My friend’s mom loved life. She loved people. And she’s always quick to tell someone that, give him or her a hug, and pay compliments.

She gave everyone around her so much joy, she made them feel so appreciated, she showered them with love.

Hearing the eulogies, it made me think of my own life, and death. Would people talk about me the same way? Or would they even talk about me?

I’ve heard this dumb line of reasoning too many times, “If you keep telling everyone that you love them, it loses its meaning. It’s not so special anymore.”

Yea, who the fuck do you think you are? Your love is only reserved for the privileged few? Even Jesus wasn’t so stingy with his almighty love. Stop being so uptight, tell someone you love him or her today. Or like now, pick up your phone, call.

Laugh. Do stupid things. Let others laugh at you.

Embarrassment is a concept that the Swedes find harder to deal with than death itself. The worst day of their lives would probably be the time when they tripped on a cobblestone and fell flat on their faces.

My friend’s mom taught me otherwise. Her picture collage showed the funniest pictures of her, caught in the weirdest situations that would make many others crawl into a hole.

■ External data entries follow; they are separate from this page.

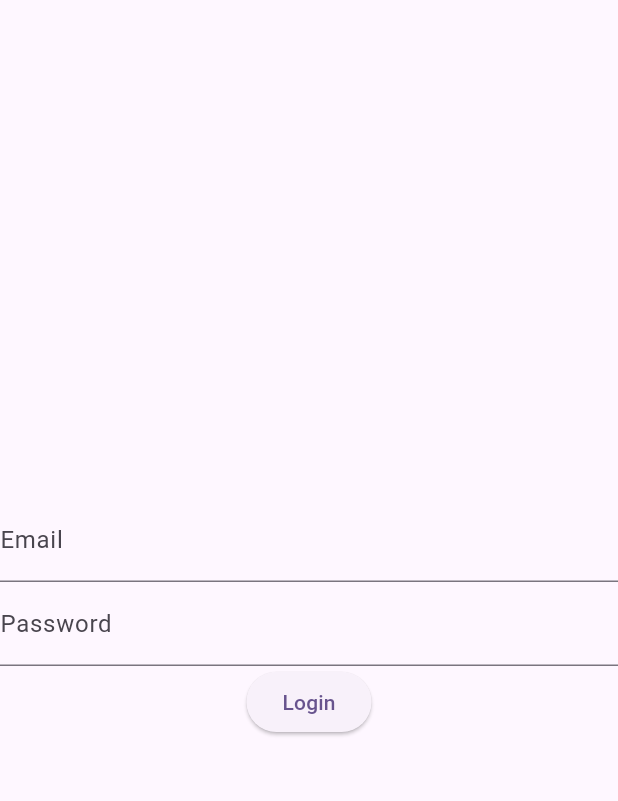
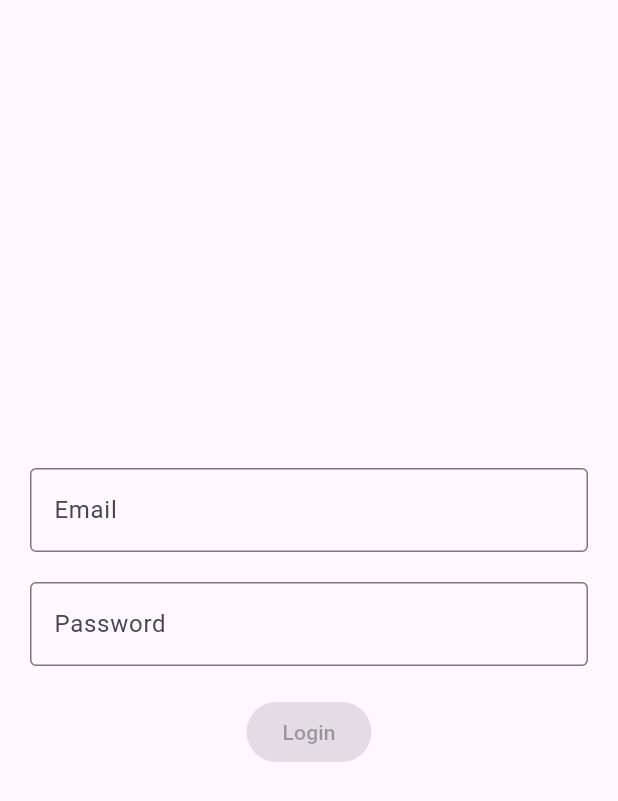
Before and after one commit to cseitrobi/demo_presentation, a Flutter app: the screen it shows after launch, on a phone screen of 412 x 824 dp. Shown: the top 801 px of the screen. Run offline on Flutter 3.47's test engine with Material 3 defaults, Android fonts, the phone set to English and light mode, and no system bars.

Commit message:
[wip] redesign login

```diff
--- a/lib/feature/auth/login/presentation/login.dart
+++ b/lib/feature/auth/login/presentation/login.dart
@@ -1,52 +1,128 @@
+import 'package:flutter/material.dart';
 import 'package:demo_blog/feature/dashboard/presentation/dashboard.dart';
-import 'package:flutter/material.dart';
 
-class login extends StatefulWidget {
-  const login({Key? key}) : super(key: key);
+class Login extends StatefulWidget {
+  const Login({Key? key}) : super(key: key);
 
   @override
-  State<login> createState() => _loginState();
+  State<Login> createState() => _LoginState();
 }
 
-class _loginState extends State<login> {
+class _LoginState extends State<Login> {
   TextEditingController emailController = TextEditingController();
   TextEditingController passwordController = TextEditingController();
+  bool isButtonEnabled = false;
+  bool isEmailValid = false;
+  bool isPasswordValid = false;
+
   @override
   Widget build(BuildContext context) {
     return SafeArea(
       child: Scaffold(
-        body: Center(
+        body: Padding(
+          padding: const EdgeInsets.all(20),
+          child: Center(
             child: Column(
               mainAxisAlignment: MainAxisAlignment.center,
               children: [
                 TextField(
                   controller: emailController,
-                onChanged: (value) {},
+                  onChanged: (value) {
+                    setState(() {
+                      isEmailValid = isValidEmail(emailController.text);
+                      isButtonEnabled = isEmailValid && isPasswordValid;
+                    });
+                  },
                   decoration: InputDecoration(
-                    label: Text("Email"), hintText: "Enter your email"),
+                    labelText: "Email",
+                    hintText: "Enter your email",
+                    border: OutlineInputBorder(
+                      borderSide: BorderSide(
+                        color: Colors.black,
                       ),
+                    ),
+                    focusedBorder: OutlineInputBorder(
+                      borderSide: BorderSide(
+                        width: 3,
+                        color: isEmailValid ? Colors.green : Colors.red,
+                      ),
+                    ),
+                  ),
+                ),
+                SizedBox(height: 20),
                 TextField(
                   controller: passwordController,
-                onChanged: (value) {},
+                  onChanged: (value) {
+                    setState(() {
+                      isPasswordValid =
+                          isValidPassword(passwordController.text);
+                      isButtonEnabled = isEmailValid && isPasswordValid;
+                    });
+                  },
                   obscureText: true,
                   decoration: InputDecoration(
-                    label: Text("Password"), hintText: "Enter your password"),
+                    labelText: "Password",
+                    hintText: "Enter your password",
+                    border: OutlineInputBorder(
+                      borderSide: BorderSide(
+                        color: Colors.black,
                       ),
+                    ),
+                    focusedBorder: OutlineInputBorder(
+                      borderSide: BorderSide(
+                        width: 3,
+                        color: isEmailValid ? Colors.green : Colors.red,
+                      ),
+                    ),
+                  ),
+                ),
+                SizedBox(height: 20),
                 ElevatedButton(
-                  onPressed: () {
-                    Navigator.push(
-                      context,
-                      MaterialPageRoute(
-                        builder: (context) =>
-                            Dashboard(),
+                  onPressed: isButtonEnabled ? () => _login() : null,
+                  style: ElevatedButton.styleFrom(
+                    backgroundColor:
+                        isButtonEnabled ? Colors.blue : Colors.grey,
                   ),
-                    );
-                  },
-                  child: Text("Login"))
+                  child: Text("Login"),
+                ),
               ],
+            ),
           ),
         ),
       ),
     );
   }
+
+  bool isValidEmail(String email) {
+    // Null or empty check
+    if (email.isEmpty) return false;
+
+    // Regular expression for email validation
+    final emailRegex = RegExp(
+      r'^[\w-\.]+@([\w-]+\.)+[\w-]{2,4}$',
+      caseSensitive: false,
+      multiLine: false,
+    );
+
+    // Check if the email matches the regular expression
+    return emailRegex.hasMatch(email);
   }
+
+  bool isValidPassword(String password) {
+    // You can implement your password validation logic here.
+    return password.isNotEmpty && password.length >= 8;
+  }
+
+  void _login() {
+    // Check if email and password match the specific credentials.
+    if (emailController.text == "xyz@gmail.com" &&
+        passwordController.text == "12345678") {
+      Navigator.push(
+        context,
+        MaterialPageRoute(
+          builder: (context) => Dashboard(),
+        ),
+      );
+    }
+  }
+}
--- a/lib/main.dart
+++ b/lib/main.dart
@@ -17,7 +17,7 @@ class MyApp extends StatelessWidget {
         colorScheme: ColorScheme.fromSeed(seedColor: Colors.deepPurple),
         useMaterial3: true,
       ),
-      home: const login(),
+      home: Login(),
     );
   }
 }
```
Lines whose indentation alone changed are shown as unchanged.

But these pictures were the most beautiful.

It showed me confidence, a willingness to try new experiences, a genuine effort to spread joy to others.

What’s wrong with being in an embarrassing situation? Would others think that you’re an idiot? If so, those people are not very smart as well. Are people gonna judge you? Let them, what do they know anyway?

Ok, unless you shit your pants. Then you’ve fucked up big time. Go home. Immediately.

Just. Chill.

I’m not using this funeral as an opportunity to go all hardcore didactic on you. I’m probably writing this as a reminder to myself to be a better person, for myself, and for my loved ones.

Now go be happy. And to my friend’s mom, may she rest in peace.